→ **Brief**: Reproduce, without alteration, every line of the data; exclude the images.

→ **Data to process**:
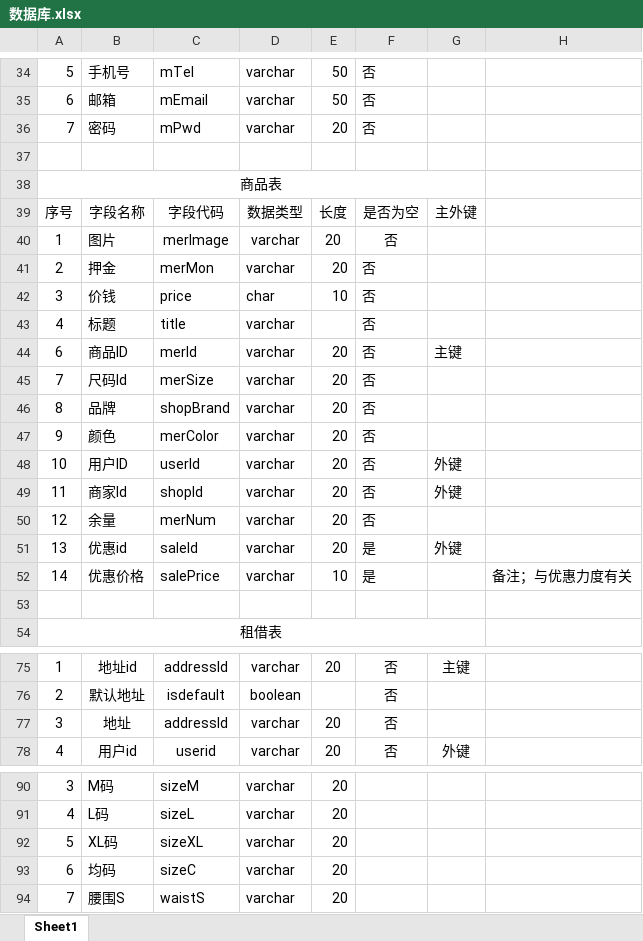
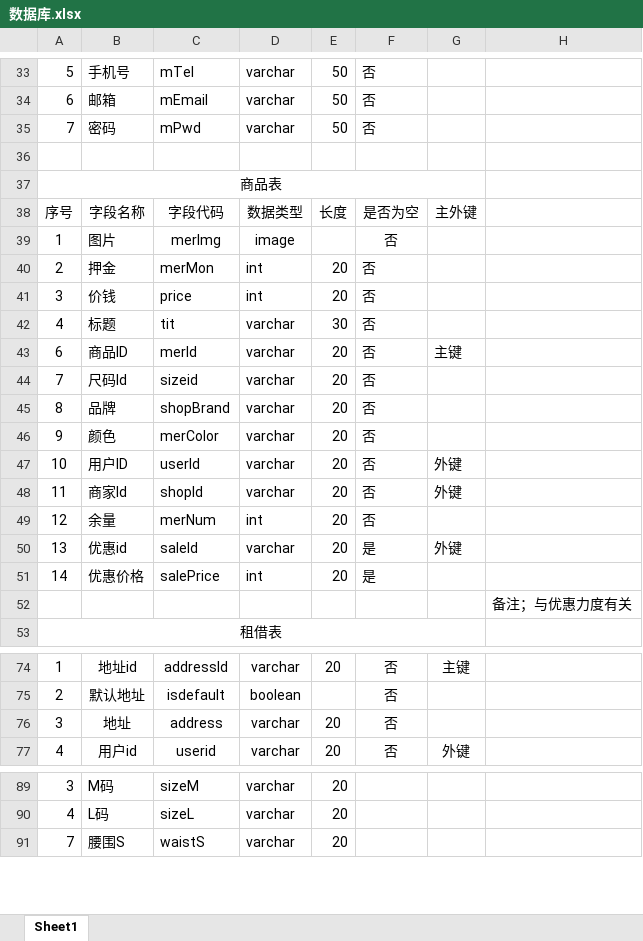
Before and after one commit to Liwenroul/Suixinchuan, an Excel workbook: 随心穿-文档/项目规划/数据库.xlsx, sheet Sheet1, drawn as a sheet; only a part is shown, gaps mark what is left out; values as stored, in another font and other column widths than the file's, no borders; removed rows and columns are numbered as before the commit, all else as after; the diff covers the shown part only; the diff names each change by its address in the sheet, - before the commit and + after, or states it on an @@ line.

Commit message:
shujuku3

```diff
--- a/随心穿-文档/项目规划/数据库.xlsx (sheet Sheet1)
+++ b/随心穿-文档/项目规划/数据库.xlsx (sheet Sheet1)
-E35: 20
+E35: 50
-C39: merImage
+C39: merImg
-D39: varchar
+D39: image
-E39: 20
+E39: (empty)
-D40: varchar
+D40: int
-D41: char
+D41: int
-E41: 10
+E41: 20
-C42: title
+C42: tit
-E42: (empty)
+E42: 30
-C44: merSize
+C44: sizeid
-D49: varchar
+D49: int
-D51: varchar
+D51: int
-E51: 10
+E51: 20
-H51: 备注；与优惠力度有关
+H51: (empty)
-H52: (empty)
+H52: 备注；与优惠力度有关
-C76: addressId
+C76: address
-row 92: 5 | XL码 | sizeXL | varchar | 20
-row 93: 6 | 均码 | sizeC | varchar | 20
```
Also changed, not shown: 2 added rows, 1 removed row, 10 edited cells, cell formats and merged cells elsewhere in this sheet.
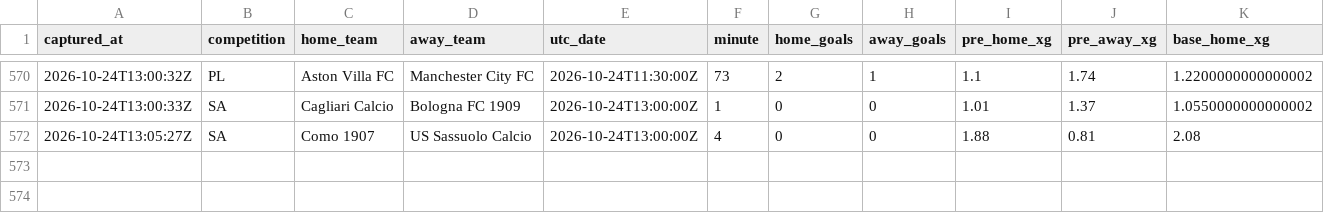
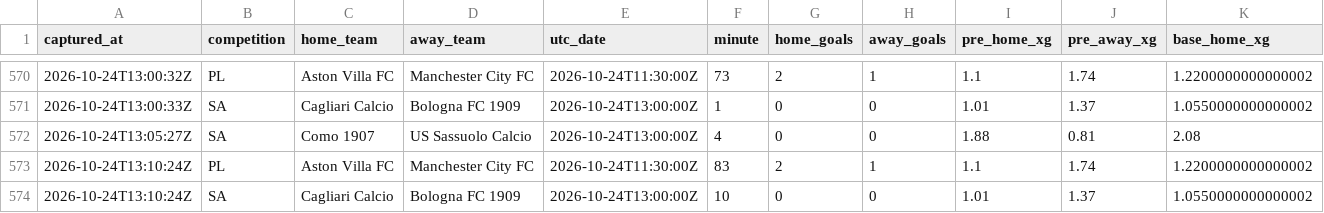
Before and after one commit to ecastc2607-cmd/football_prediction, a CSV file: data/tracking/live_snapshots.csv, drawn as a sheet; only a part is shown, gaps mark what is left out; rows hold the shown columns only; the diff names each change by its address in the sheet, - before the commit and + after, or states it on an @@ line.

```diff
--- a/data/tracking/live_snapshots.csv
+++ b/data/tracking/live_snapshots.csv
+row 573: 2026-10-24T13:10:24Z | PL | Aston Villa FC | Manchester City FC | 2026-10-24T11:30:00Z | 83 | 2 | 1 | 1.1 | 1.74 | 1.2200000000000002
+row 574: 2026-10-24T13:10:24Z | SA | Cagliari Calcio | Bologna FC 1909 | 2026-10-24T13:00:00Z | 10 | 0 | 0 | 1.01 | 1.37 | 1.0550000000000002
```
Also changed, not shown: data/tracking/live_odds_snapshots.csv, 1 other file.
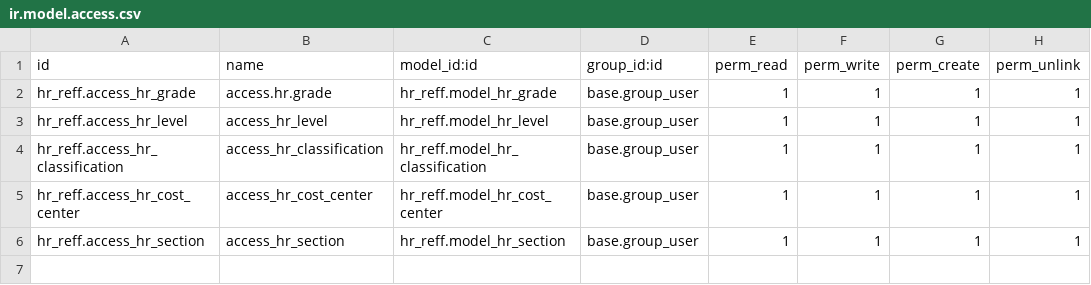
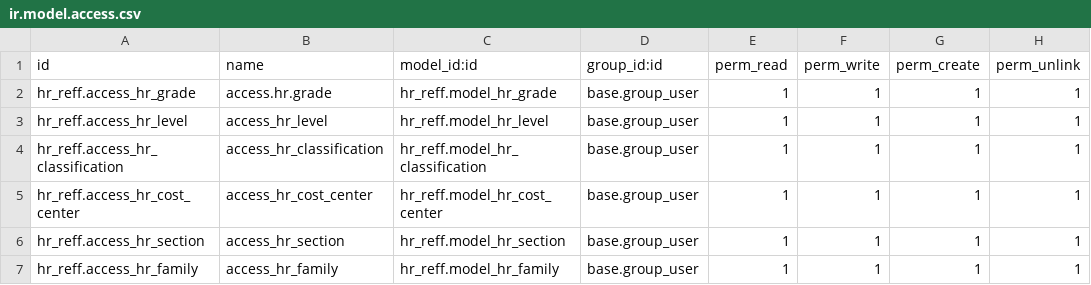
Before and after one commit to mrdnarifin/odoo17, a CSV file: custom-addons/hr_reff/security/ir.model.access.csv, drawn as a sheet; the diff names each change by its address in the sheet, - before the commit and + after, or states it on an @@ line.

Commit message:
Update Addons

```diff
--- a/custom-addons/hr_reff/security/ir.model.access.csv
+++ b/custom-addons/hr_reff/security/ir.model.access.csv
+row 7: hr_reff.access_hr_family | access_hr_family | hr_reff.model_hr_family | base.group_user | 1 | 1 | 1 | 1
```
Also changed, not shown: 12 other files.
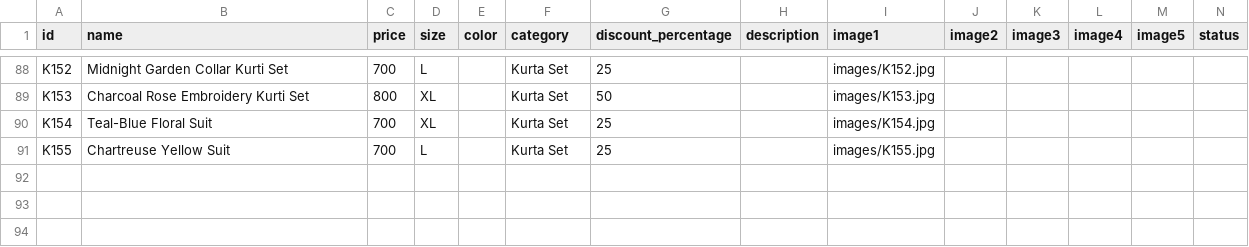
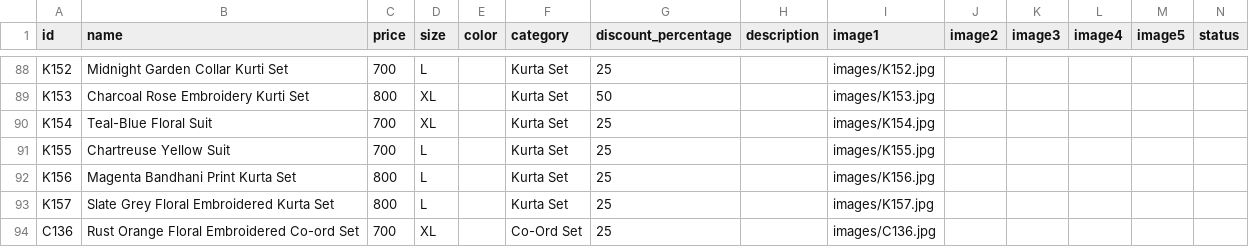
Before and after one commit to thepoojascloset/store, a CSV file: products.csv, drawn as a sheet; only a part is shown, gaps mark what is left out; the diff names each change by its address in the sheet, - before the commit and + after, or states it on an @@ line.

Commit message:
Add new products to products.csv (#10)
* Add new products to products.csv

* Add files via upload

* Add files via upload

```diff
--- a/products.csv
+++ b/products.csv
+row 92: K156 | Magenta Bandhani Print Kurta Set | 800 | L |  | Kurta Set | 25 |  | images/K156.jpg
+row 93: K157 | Slate Grey Floral Embroidered Kurta Set | 800 | L |  | Kurta Set | 25 |  | images/K157.jpg
+row 94: C136 | Rust Orange Floral Embroidered Co-ord Set | 700 | XL |  | Co-Ord Set | 25 |  | images/C136.jpg
```
Also changed, not shown: 6 other files.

→ **Solution**:
Before and after one commit to Liwenroul/Suixinchuan, an Excel workbook: 随心穿-文档/项目规划/数据库.xlsx, sheet Sheet1, drawn as a sheet; only a part is shown, gaps mark what is left out; values as stored, in another font and other column widths than the file's, no borders; removed rows and columns are numbered as before the commit, all else as after; the diff covers the shown part only; the diff names each change by its address in the sheet, - before the commit and + after, or states it on an @@ line.

Commit message:
shujuku3

```diff
--- a/随心穿-文档/项目规划/数据库.xlsx (sheet Sheet1)
+++ b/随心穿-文档/项目规划/数据库.xlsx (sheet Sheet1)
-E35: 20
+E35: 50
-C39: merImage
+C39: merImg
-D39: varchar
+D39: image
-E39: 20
+E39: (empty)
-D40: varchar
+D40: int
-D41: char
+D41: int
-E41: 10
+E41: 20
-C42: title
+C42: tit
-E42: (empty)
+E42: 30
-C44: merSize
+C44: sizeid
-D49: varchar
+D49: int
-D51: varchar
+D51: int
-E51: 10
+E51: 20
-H51: 备注；与优惠力度有关
+H51: (empty)
-H52: (empty)
+H52: 备注；与优惠力度有关
-C76: addressId
+C76: address
-row 92: 5 | XL码 | sizeXL | varchar | 20
-row 93: 6 | 均码 | sizeC | varchar | 20
```
Also changed, not shown: 2 added rows, 1 removed row, 10 edited cells, cell formats and merged cells elsewhere in this sheet.
Before and after one commit to ecastc2607-cmd/football_prediction, a CSV file: data/tracking/live_snapshots.csv, drawn as a sheet; only a part is shown, gaps mark what is left out; rows hold the shown columns only; the diff names each change by its address in the sheet, - before the commit and + after, or states it on an @@ line.

```diff
--- a/data/tracking/live_snapshots.csv
+++ b/data/tracking/live_snapshots.csv
+row 573: 2026-10-24T13:10:24Z | PL | Aston Villa FC | Manchester City FC | 2026-10-24T11:30:00Z | 83 | 2 | 1 | 1.1 | 1.74 | 1.2200000000000002
+row 574: 2026-10-24T13:10:24Z | SA | Cagliari Calcio | Bologna FC 1909 | 2026-10-24T13:00:00Z | 10 | 0 | 0 | 1.01 | 1.37 | 1.0550000000000002
```
Also changed, not shown: data/tracking/live_odds_snapshots.csv, 1 other file.
Before and after one commit to mrdnarifin/odoo17, a CSV file: custom-addons/hr_reff/security/ir.model.access.csv, drawn as a sheet; the diff names each change by its address in the sheet, - before the commit and + after, or states it on an @@ line.

Commit message:
Update Addons

```diff
--- a/custom-addons/hr_reff/security/ir.model.access.csv
+++ b/custom-addons/hr_reff/security/ir.model.access.csv
+row 7: hr_reff.access_hr_family | access_hr_family | hr_reff.model_hr_family | base.group_user | 1 | 1 | 1 | 1
```
Also changed, not shown: 12 other files.
Before and after one commit to thepoojascloset/store, a CSV file: products.csv, drawn as a sheet; only a part is shown, gaps mark what is left out; the diff names each change by its address in the sheet, - before the commit and + after, or states it on an @@ line.

Commit message:
Add new products to products.csv (#10)
* Add new products to products.csv

* Add files via upload

* Add files via upload

```diff
--- a/products.csv
+++ b/products.csv
+row 92: K156 | Magenta Bandhani Print Kurta Set | 800 | L |  | Kurta Set | 25 |  | images/K156.jpg
+row 93: K157 | Slate Grey Floral Embroidered Kurta Set | 800 | L |  | Kurta Set | 25 |  | images/K157.jpg
+row 94: C136 | Rust Orange Floral Embroidered Co-ord Set | 700 | XL |  | Co-Ord Set | 25 |  | images/C136.jpg
```
Also changed, not shown: 6 other files.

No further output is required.